Institution: TNO Kwaliteit van Leven
Source:Ergonomics, 2, 51, 140-155
Identifier: 240635
doi: doi:10.1080/00140130701565646
Keywords: Workplace · Arbeidsproductiviteit · Behaviour · Computer mouse · Feedback · Prevention of work related upper limb symptoms · Productivity · Biomechanics · Computer peripheral equipment · Feedback · Mice (computer peripherals) · Vibrations (mechanical) · Feedback signal · Hovering behavior · Ergonomics · Adaptive behavior · Arm disease · Clinical trial · Computer mouse · Controlled clinical trial · Controlled study · Feedback system · Human experiment · Intermethod comparison · Occupational disease · Productivity · Questionnaire · Randomized controlled trial · Tactile stimulation · Vibration sense · Adult · Efficiency · Feedback, Psychological · Female · Health Behavior · Health Surveys · Humans · Male · Man-Machine Systems · Musculoskeletal Diseases · Occupational Health · Posture · User-Computer Interface · Vibration · Workplace

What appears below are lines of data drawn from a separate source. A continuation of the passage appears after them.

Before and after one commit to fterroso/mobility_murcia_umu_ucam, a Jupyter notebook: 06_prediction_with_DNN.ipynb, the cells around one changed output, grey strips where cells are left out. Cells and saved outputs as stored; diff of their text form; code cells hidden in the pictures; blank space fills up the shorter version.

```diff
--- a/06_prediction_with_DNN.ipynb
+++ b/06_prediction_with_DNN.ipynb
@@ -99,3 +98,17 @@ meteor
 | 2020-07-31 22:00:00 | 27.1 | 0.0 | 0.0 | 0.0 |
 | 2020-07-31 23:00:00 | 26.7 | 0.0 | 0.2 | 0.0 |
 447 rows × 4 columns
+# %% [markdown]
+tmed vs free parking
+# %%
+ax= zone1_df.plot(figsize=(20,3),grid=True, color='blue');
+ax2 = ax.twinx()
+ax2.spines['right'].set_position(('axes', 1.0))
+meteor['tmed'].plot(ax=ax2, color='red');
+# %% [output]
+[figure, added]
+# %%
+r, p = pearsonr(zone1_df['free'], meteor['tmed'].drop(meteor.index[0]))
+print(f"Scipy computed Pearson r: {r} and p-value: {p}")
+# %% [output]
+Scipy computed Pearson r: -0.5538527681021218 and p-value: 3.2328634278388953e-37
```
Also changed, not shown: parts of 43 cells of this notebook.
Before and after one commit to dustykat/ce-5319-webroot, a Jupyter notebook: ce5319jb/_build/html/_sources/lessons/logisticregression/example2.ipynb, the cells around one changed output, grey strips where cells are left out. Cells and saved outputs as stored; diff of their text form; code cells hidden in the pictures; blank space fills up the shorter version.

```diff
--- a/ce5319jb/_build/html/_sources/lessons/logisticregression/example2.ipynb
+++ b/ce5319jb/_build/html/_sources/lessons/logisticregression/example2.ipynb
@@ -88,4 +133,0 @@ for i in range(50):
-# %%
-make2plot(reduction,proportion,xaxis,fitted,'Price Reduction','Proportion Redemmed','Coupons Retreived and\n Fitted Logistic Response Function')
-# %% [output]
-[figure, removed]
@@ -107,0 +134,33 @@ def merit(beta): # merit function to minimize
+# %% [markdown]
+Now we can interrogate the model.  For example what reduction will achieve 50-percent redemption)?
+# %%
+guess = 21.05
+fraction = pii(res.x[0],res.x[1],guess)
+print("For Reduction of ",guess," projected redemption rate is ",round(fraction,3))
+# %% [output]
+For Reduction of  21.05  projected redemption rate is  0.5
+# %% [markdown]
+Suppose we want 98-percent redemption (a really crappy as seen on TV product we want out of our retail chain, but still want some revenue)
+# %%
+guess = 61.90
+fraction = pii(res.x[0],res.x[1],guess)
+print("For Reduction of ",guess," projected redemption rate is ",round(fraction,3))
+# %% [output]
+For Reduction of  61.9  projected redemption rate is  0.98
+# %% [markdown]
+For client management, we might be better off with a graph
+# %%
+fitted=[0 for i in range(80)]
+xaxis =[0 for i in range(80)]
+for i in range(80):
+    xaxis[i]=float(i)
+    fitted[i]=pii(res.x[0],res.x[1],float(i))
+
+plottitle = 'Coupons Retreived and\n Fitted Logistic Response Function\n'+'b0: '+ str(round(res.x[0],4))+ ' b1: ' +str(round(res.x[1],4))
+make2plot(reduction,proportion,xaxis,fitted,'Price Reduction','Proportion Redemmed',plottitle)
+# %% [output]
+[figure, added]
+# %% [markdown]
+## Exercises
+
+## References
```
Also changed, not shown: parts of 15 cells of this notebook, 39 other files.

The aim of this study was to determine the effect of a tactile feedback signal on hovering behaviour, productivity, usability and comfort after 1 week of using an experimental mouse. In a randomized controlled trial, a regular computer mouse was compared to a new developed mouse with a tactile, vibrating feedback signal to prevent unnecessary hovering above the computer mouse. According to this study, participants do decrease their hovering behaviour when using a mouse with tactile feedback. Furthermore, the mouse with tactile feedback did not influence productivity. Usability was rated somewhat mixed. The use of a mouse with a tactile vibrating feedback signal seems promising for preventing neck, shoulder and arm complaints. Further research is needed to study long-term effects on (prevention of) neck, shoulder and arm complaints and development of learning effects.